Book review: Australianama: The South Asian Odyssey in Australia, by Samia Khatun (University of Queensland Press, 2019)
A decade ago, Bangladeshi-Australian writer and historian Samia Khatun sat on the floor of the 150-year-old mosque in Broken Hill and opened up a thick volume from the bookshelf, labelled a Koran. It was not, in fact, a Koran, but a book of songs, prose, and poetry written in Bengali, her family’s mother tongue. What she discovered inside was so fascinating that Khatun ended up writing a book of her own about it – and in particular, how the book’s origin story also sheds light on the earliest South Asian Australians, who travelled here more than 150 years ago.
Khatun’s book, Australianama, is part personal narrative, part histography, and part academic dissection of the sociocultural forces that have shaped some small corners of Australia – those that tend to be left out by the mainstream narrative.
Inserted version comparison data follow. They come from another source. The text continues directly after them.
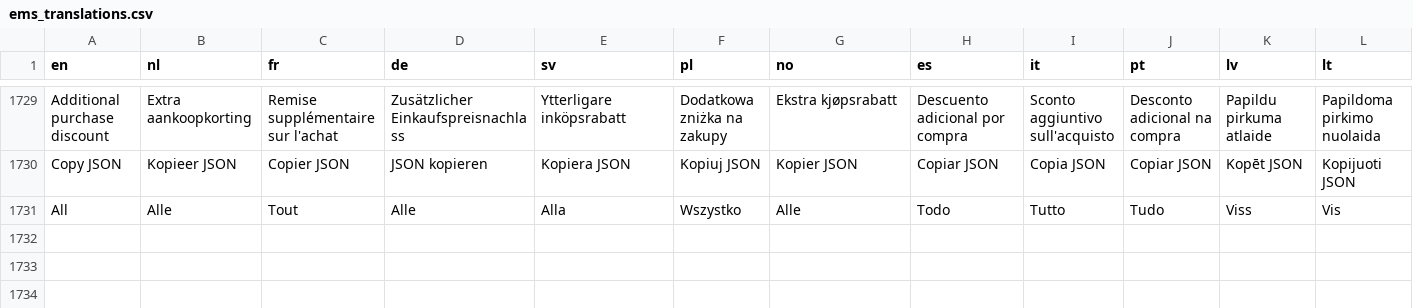
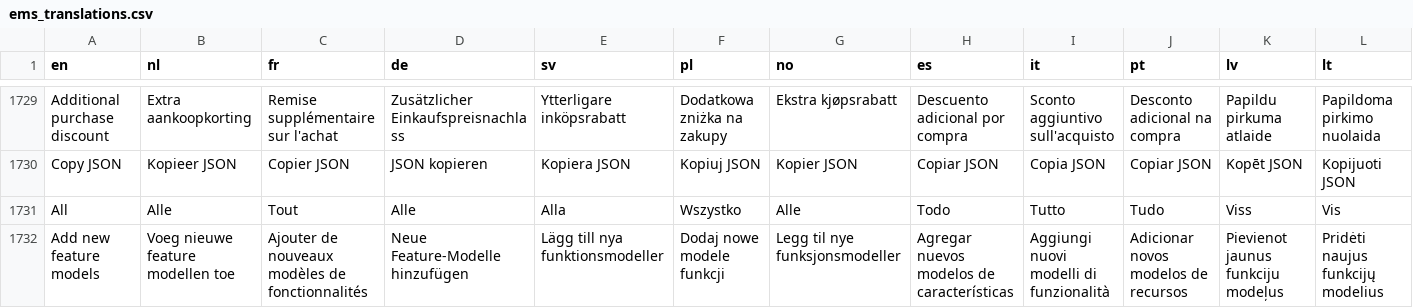
Before and after one commit to Elfsquad/translations, a CSV file: ems_translations.csv, drawn as a sheet; only a part is shown, gaps mark what is left out.

```diff
--- a/ems_translations.csv
+++ b/ems_translations.csv
@@ -1731 +1731,2 @@ Copy JSON;Kopieer JSON;Copier JSON;JSON kopieren;Kopiera JSON;Kopiuj JSON;Kopier
 All;Alle;Tout;Alle;Alla;Wszystko;Alle;Todo;Tutto;Tudo;Viss;Vis
+Add new feature models;Voeg nieuwe feature modellen toe;Ajouter de nouveaux modèles de fonctionnalités;Neue Feature-Modelle hinzufügen;Lägg till nya funktionsmodeller;Dodaj nowe modele funkcji;Legg til nye funksjonsmodeller;Agregar nuevos modelos de características;Aggiungi nuovi modelli di funzionalità;Adicionar novos modelos de recursos;Pievienot jaunus funkciju modeļus;Pridėti naujus funkcijų modelius
```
With the songbook – the Kasasol Ambia – as a launchpad, Khatun traces the journeys of South Asians to Australia in the 1800s, mostly to take part in the camel trade, but also in search of adventure, new horizons, and fortune.
Khatun’s research reasserts the historical links between South Asia and Australia, underscoring the vital importance of South Asian trade links, knowledge, and labour to the development of Australia through its early transportation systems. Many hundreds – thousands, even – of South Asians flocked to Australia in the second half of the 19th century to take part in the camel trade, at a time when camels were the only form of transport into the desert interior of Australia. They mostly came from Afghanistan and what is now Pakistan, quickly becoming known collectively as “Afghans”. That’s a long way from Bengal, so how did a Bengali book wind up in Broken Hill?
Khatun began researching and found that the stories and histories of the early South Asians in Australia are all there – but scattered across different sources: historical societies, libraries, oral histories, accounts written up and stored abroad.
Australianama traces Khatun’s journey to India and Bangladesh to try to discover more about the Kasasol Ambia, a book that, in the bazaars of 19th century Dhaka and Calcutta, would have been opened and read aloud, perhaps at a tailor’s shop, while people gathered around. Its classical version of Bengali is so dense and unfamiliar that Khatun had to consult linguist relatives and experts to decode it.
What she discovers is lyrical verse filled with imagery: “I leapt into the sea. Searching for pearls, I began threading a chain,” writes one of the book’s three poets, of his attempts to translate poetry.
Khatun began researching and found that the stories and histories of the early South Asians in Australia are all there – but scattered across different sources: historical societies, libraries, oral histories, accounts written up and stored abroad. Perhaps her most surprising discovery is that oral histories of various Aboriginal languages contain references to South Asians, or “Abiganas” (Afghans), as they are still referred to in the Arabunna language, found near Marree, South Australia, once a major camel hub, and home to many Afghans working in the trade, either as merchants or drivers.
The story of one such merchant, Lahore-born camel merchant Muhammad Bux, stands out, as his own memoirs, written in Urdu, provided a rich source of information. Bux began his life at the bottom of the social hierarchy as a lascar, or low-paid Indian sailor, on British ships. He worked his way up to become a wealthy businessman, owning properties and businesses in Perth and a camel business in Coolgardie, in WA’s goldfields. He travelled regularly between Australia and then-British India. His family later became known as the “Australiawallahs”. Bux invested heavily in the Lahore neighbourhood Australia Chowk, and his son founded Pakistan’s Australasia Bank (since renamed Allied Bank).
Khatun also looked to oral histories from indigenous communities, which yielded details of interactions between Indigenous Australians and South Asians. She points to large archives of Aboriginal language histories tracing back to the seven decades of cameleering, with some of them containing fragments of South Asian songs and phrases. In one case, she works hard to ingratiate herself with the custodians of the Arabunna language by going on a camping trip in the desert of northern South Australia, in an effort to learn more about this shared history.
In doing so, she uncovers small details and events that she fleshes out to tell the wider story: of waves of settlement, of colonial might and ultimate repression, underpinned by the realisation that the camel trade formed the backbone of Australia’s transport routes, and consequently, that South Asians played a pivotal role in its establishment. Perhaps the book’s greatest achievement is revealing that these parallel histories exist, and reminding us that there is a wealth of such stories out there just waiting to be told.